◆ **Your assignment**
Below are records. Find each line in them that holds the word "ipynb" and copy it.

◆ **Records for the task**
————————

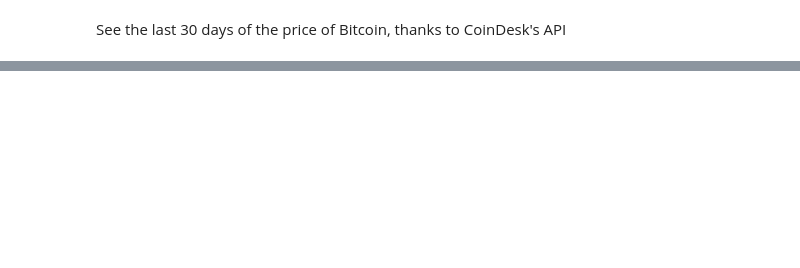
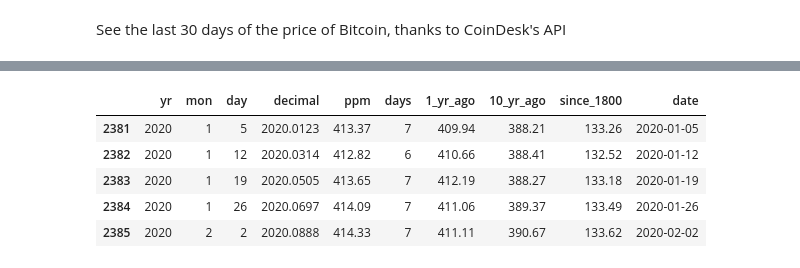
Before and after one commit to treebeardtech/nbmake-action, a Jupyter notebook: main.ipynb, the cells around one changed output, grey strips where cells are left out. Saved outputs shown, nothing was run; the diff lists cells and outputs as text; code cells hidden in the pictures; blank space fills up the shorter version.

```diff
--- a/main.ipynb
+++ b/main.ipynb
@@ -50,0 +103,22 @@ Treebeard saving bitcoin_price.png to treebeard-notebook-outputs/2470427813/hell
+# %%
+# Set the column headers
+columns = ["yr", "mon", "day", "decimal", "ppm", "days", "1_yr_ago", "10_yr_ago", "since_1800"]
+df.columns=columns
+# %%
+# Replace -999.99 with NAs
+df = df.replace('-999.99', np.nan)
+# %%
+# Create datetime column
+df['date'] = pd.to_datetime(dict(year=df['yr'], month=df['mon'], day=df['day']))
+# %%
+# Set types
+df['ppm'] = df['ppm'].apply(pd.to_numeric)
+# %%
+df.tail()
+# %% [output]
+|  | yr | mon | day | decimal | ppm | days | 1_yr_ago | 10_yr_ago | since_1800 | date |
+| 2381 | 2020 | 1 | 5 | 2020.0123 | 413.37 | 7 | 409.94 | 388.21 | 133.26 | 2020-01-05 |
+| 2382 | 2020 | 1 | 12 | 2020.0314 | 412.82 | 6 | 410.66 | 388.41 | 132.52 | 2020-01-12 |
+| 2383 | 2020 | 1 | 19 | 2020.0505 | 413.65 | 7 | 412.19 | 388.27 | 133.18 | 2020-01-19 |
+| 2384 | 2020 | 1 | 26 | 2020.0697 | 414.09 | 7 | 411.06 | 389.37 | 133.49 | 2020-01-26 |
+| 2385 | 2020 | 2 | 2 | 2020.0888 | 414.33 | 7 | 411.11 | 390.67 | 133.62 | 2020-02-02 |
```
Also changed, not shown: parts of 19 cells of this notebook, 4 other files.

————————

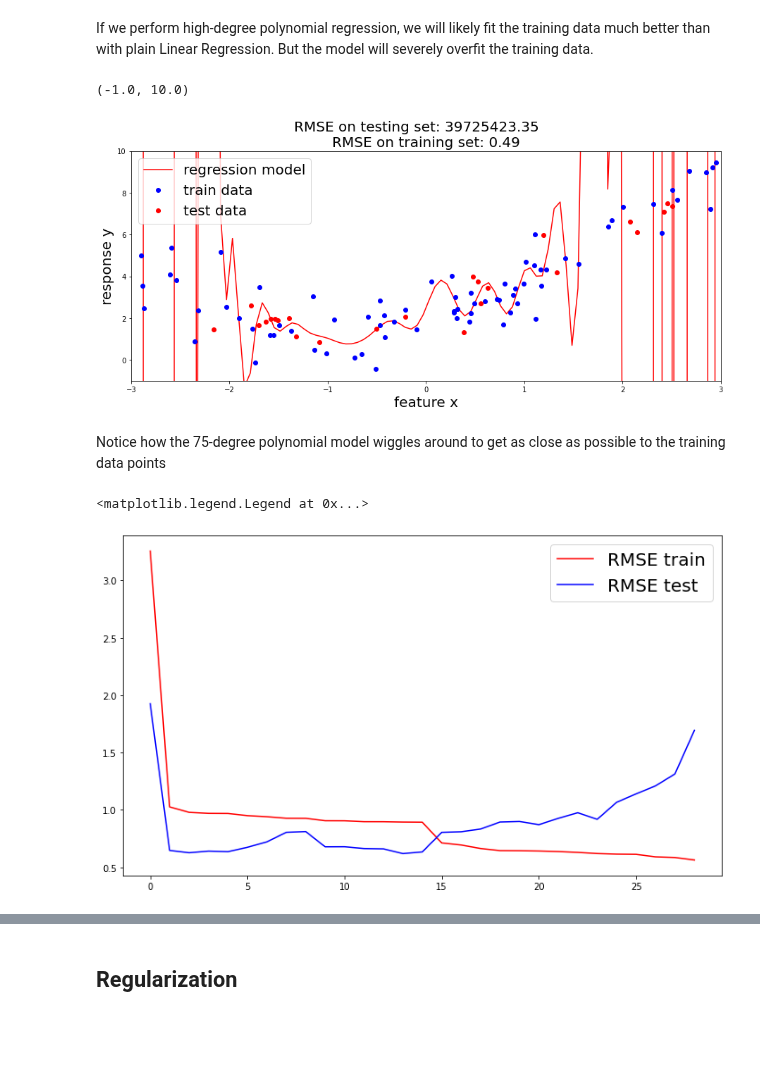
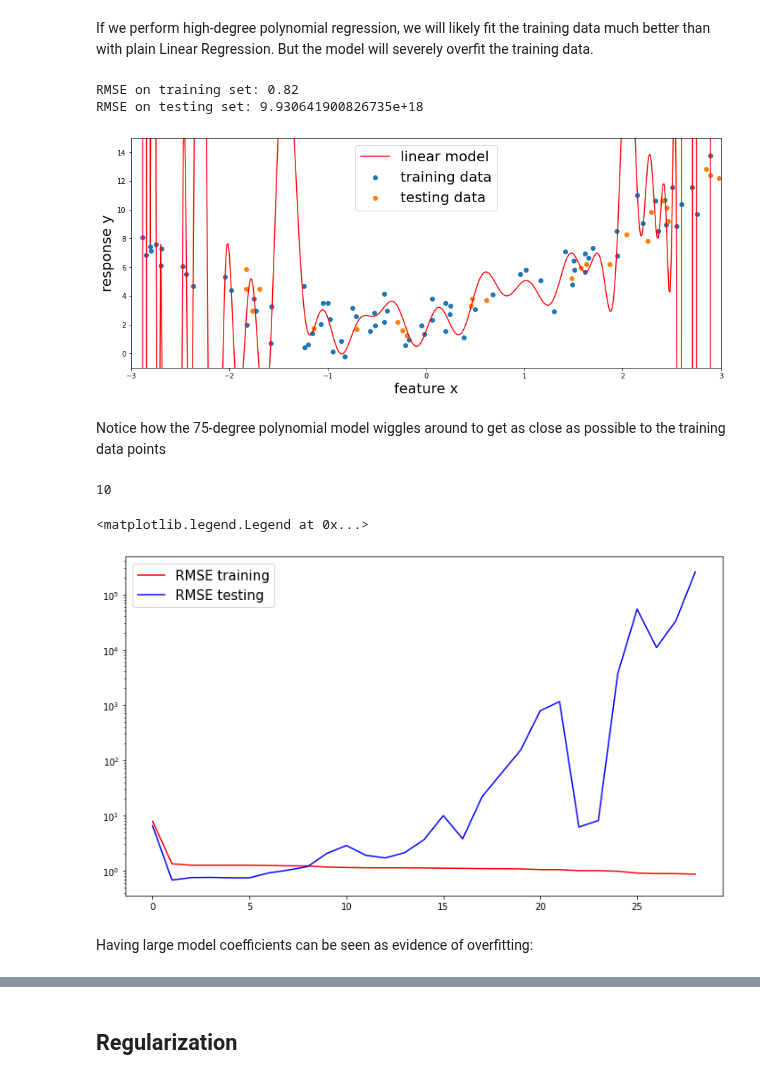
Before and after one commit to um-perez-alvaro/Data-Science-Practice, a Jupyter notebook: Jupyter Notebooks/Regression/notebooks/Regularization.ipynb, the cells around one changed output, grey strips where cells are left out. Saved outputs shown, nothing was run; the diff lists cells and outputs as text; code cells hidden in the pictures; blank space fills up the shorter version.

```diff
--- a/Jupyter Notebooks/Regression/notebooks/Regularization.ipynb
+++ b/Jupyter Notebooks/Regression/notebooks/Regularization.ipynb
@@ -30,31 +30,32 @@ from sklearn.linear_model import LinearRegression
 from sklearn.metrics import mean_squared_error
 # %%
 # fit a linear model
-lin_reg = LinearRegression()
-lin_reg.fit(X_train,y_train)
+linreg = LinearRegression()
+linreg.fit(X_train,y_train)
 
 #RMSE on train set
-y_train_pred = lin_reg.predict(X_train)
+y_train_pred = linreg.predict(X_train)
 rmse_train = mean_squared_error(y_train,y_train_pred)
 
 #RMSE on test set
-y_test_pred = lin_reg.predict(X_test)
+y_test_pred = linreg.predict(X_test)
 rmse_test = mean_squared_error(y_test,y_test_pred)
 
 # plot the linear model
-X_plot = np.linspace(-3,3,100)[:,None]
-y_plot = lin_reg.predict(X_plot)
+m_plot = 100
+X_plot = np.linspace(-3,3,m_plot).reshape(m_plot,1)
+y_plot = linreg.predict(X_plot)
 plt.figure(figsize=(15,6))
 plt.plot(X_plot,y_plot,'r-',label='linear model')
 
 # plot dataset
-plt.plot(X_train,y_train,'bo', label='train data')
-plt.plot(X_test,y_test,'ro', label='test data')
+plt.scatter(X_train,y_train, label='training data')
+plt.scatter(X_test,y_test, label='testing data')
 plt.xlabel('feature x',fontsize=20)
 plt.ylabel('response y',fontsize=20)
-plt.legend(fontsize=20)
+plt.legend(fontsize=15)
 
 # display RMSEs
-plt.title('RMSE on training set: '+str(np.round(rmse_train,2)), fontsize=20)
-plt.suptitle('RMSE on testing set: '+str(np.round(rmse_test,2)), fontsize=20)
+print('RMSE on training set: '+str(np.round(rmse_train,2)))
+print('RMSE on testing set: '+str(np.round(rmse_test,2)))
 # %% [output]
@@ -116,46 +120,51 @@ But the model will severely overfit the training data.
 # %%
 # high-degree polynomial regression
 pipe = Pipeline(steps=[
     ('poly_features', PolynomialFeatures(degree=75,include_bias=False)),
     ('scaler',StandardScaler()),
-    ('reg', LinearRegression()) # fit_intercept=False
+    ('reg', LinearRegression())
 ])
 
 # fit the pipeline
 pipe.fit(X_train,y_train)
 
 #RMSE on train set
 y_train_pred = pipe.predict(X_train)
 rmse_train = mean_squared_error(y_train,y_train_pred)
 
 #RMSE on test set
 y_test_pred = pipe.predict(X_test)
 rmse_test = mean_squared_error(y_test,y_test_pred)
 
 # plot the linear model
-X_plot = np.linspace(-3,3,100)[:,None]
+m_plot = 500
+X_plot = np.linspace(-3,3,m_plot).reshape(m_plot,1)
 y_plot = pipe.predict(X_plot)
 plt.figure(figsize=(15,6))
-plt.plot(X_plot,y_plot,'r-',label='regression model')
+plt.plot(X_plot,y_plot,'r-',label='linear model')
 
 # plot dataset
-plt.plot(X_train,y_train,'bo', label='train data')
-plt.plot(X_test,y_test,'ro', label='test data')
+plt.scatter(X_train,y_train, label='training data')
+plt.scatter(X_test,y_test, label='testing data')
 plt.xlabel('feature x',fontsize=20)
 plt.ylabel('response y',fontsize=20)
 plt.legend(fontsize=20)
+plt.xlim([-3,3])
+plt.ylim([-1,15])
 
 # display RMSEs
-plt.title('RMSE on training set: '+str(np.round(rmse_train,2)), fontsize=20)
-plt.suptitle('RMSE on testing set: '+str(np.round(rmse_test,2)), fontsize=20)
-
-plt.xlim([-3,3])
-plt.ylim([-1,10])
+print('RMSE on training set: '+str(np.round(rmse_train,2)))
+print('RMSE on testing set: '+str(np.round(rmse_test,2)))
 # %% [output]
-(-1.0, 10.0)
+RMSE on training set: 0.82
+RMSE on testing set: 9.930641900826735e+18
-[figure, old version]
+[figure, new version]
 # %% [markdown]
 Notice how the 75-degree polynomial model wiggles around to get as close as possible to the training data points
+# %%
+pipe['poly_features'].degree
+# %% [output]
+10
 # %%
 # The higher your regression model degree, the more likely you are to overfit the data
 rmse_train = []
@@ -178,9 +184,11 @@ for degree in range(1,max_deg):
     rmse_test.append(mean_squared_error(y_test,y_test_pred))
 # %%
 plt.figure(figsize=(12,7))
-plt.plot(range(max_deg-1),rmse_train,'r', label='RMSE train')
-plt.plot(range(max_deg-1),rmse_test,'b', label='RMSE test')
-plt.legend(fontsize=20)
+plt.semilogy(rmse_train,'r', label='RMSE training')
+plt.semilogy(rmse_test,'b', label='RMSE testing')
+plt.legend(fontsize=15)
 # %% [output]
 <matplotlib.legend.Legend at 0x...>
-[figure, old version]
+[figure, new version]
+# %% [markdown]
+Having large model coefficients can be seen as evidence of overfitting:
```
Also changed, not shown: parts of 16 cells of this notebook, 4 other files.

————————

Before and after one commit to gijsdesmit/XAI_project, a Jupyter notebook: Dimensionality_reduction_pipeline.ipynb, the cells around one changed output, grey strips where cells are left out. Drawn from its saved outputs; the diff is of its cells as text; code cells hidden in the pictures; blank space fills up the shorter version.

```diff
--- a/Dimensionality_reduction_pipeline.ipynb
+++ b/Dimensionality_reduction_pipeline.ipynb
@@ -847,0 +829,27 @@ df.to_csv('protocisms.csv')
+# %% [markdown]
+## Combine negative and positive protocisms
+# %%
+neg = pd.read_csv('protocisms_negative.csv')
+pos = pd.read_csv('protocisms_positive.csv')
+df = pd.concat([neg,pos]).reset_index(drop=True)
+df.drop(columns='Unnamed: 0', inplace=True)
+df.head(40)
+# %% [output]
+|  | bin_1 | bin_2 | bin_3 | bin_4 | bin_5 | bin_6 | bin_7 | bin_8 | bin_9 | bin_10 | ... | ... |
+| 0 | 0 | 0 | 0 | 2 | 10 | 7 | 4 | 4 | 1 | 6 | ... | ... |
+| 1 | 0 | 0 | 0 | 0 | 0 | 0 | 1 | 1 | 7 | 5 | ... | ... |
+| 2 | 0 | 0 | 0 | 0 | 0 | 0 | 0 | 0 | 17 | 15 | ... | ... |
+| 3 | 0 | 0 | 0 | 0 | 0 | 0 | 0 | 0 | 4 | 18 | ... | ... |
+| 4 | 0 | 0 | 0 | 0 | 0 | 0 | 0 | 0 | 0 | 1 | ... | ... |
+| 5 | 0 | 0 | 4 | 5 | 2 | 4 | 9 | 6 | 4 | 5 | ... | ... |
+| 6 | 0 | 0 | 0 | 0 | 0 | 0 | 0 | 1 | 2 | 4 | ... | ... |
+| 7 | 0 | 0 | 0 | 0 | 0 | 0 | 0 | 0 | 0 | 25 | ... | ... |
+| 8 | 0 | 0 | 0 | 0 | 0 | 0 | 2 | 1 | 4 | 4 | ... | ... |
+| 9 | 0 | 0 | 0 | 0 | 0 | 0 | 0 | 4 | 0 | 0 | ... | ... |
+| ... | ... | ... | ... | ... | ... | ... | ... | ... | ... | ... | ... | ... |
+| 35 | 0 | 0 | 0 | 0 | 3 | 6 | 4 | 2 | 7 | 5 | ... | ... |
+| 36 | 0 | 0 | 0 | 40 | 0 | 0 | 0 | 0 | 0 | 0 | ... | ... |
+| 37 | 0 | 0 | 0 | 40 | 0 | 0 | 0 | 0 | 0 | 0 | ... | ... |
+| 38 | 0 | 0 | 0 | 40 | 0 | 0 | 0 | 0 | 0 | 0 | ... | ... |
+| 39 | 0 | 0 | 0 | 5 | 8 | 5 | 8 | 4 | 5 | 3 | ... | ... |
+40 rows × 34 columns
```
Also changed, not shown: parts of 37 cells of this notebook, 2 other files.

————————

◆ **Solution**
Before and after one commit to treebeardtech/nbmake-action, a Jupyter notebook: main.ipynb, the cells around one changed output, grey strips where cells are left out. Saved outputs shown, nothing was run; the diff lists cells and outputs as text; code cells hidden in the pictures; blank space fills up the shorter version.
--- a/main.ipynb
+++ b/main.ipynb
Before and after one commit to um-perez-alvaro/Data-Science-Practice, a Jupyter notebook: Jupyter Notebooks/Regression/notebooks/Regularization.ipynb, the cells around one changed output, grey strips where cells are left out. Saved outputs shown, nothing was run; the diff lists cells and outputs as text; code cells hidden in the pictures; blank space fills up the shorter version.
--- a/Jupyter Notebooks/Regression/notebooks/Regularization.ipynb
+++ b/Jupyter Notebooks/Regression/notebooks/Regularization.ipynb
Before and after one commit to gijsdesmit/XAI_project, a Jupyter notebook: Dimensionality_reduction_pipeline.ipynb, the cells around one changed output, grey strips where cells are left out. Drawn from its saved outputs; the diff is of its cells as text; code cells hidden in the pictures; blank space fills up the shorter version.
--- a/Dimensionality_reduction_pipeline.ipynb
+++ b/Dimensionality_reduction_pipeline.ipynb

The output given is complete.